WHAT YOU WILL DO. After going through the data below, state how many lines contain "address", and nothing else.

RECORDS TO USE.
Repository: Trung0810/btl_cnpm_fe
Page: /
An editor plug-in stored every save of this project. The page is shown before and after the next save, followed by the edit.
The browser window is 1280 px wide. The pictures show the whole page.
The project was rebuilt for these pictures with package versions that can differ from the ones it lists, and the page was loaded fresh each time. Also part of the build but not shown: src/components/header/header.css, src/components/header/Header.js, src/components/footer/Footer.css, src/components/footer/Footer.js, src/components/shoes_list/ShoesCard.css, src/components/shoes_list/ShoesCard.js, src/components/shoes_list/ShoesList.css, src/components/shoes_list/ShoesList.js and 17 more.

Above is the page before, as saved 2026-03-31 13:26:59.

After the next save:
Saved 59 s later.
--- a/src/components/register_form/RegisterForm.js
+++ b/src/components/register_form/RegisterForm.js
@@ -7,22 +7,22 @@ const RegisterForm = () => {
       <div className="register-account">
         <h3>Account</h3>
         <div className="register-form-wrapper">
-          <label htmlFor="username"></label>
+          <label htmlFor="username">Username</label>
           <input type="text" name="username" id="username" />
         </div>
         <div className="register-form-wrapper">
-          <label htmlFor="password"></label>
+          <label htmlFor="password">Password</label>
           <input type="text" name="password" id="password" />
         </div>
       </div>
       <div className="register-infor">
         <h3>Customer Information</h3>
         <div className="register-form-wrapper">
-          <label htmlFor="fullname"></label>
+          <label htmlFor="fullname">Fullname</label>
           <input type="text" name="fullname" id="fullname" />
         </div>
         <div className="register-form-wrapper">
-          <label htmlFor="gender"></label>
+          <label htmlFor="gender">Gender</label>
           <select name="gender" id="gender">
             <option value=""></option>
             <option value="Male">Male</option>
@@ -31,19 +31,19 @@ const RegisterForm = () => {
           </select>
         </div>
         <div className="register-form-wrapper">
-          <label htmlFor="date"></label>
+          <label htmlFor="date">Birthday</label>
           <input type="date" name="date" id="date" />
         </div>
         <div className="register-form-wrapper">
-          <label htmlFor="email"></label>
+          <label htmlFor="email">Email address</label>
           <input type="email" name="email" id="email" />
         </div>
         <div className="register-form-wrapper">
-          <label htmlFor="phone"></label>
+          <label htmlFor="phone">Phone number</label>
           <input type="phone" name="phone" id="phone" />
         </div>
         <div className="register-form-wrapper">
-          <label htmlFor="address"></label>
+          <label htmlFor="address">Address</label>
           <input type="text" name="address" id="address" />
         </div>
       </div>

...

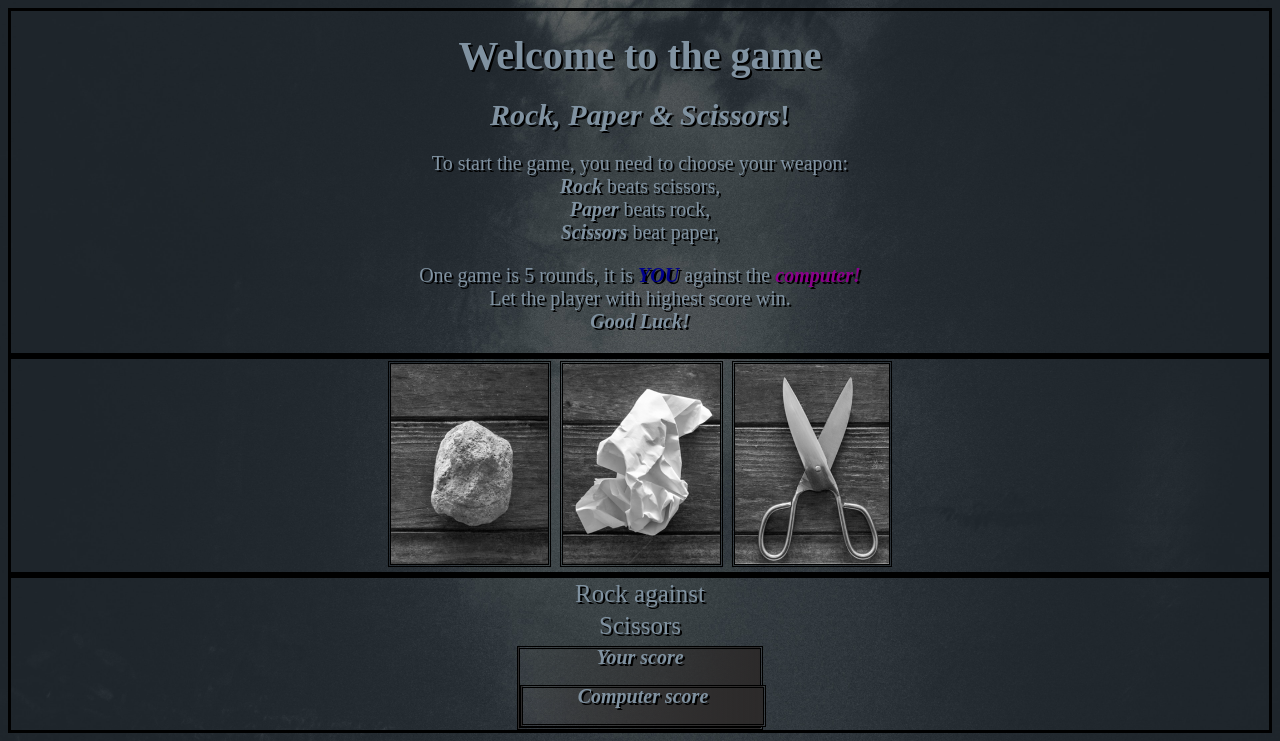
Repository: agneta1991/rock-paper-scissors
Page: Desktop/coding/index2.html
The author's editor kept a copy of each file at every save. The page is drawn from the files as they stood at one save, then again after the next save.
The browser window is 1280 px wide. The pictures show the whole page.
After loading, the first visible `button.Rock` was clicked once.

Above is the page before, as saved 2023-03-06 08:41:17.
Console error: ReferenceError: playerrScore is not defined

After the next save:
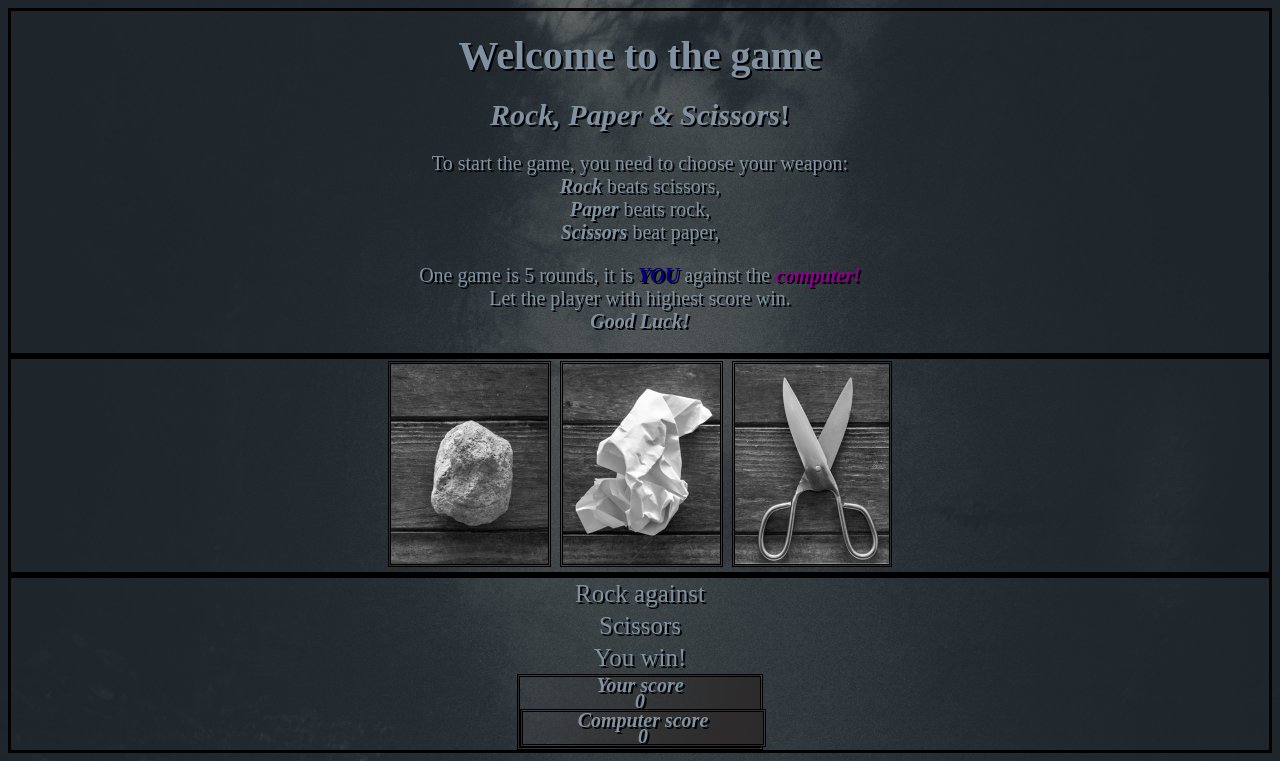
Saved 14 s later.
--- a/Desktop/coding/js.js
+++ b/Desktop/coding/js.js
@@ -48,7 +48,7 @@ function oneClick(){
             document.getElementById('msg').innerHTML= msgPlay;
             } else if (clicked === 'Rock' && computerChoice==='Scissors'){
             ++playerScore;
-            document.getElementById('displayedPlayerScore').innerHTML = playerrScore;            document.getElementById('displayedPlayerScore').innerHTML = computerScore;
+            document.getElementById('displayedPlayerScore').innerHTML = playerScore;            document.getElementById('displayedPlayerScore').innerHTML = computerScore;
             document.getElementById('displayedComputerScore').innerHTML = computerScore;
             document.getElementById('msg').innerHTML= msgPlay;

FINISHED EXERCISE. 4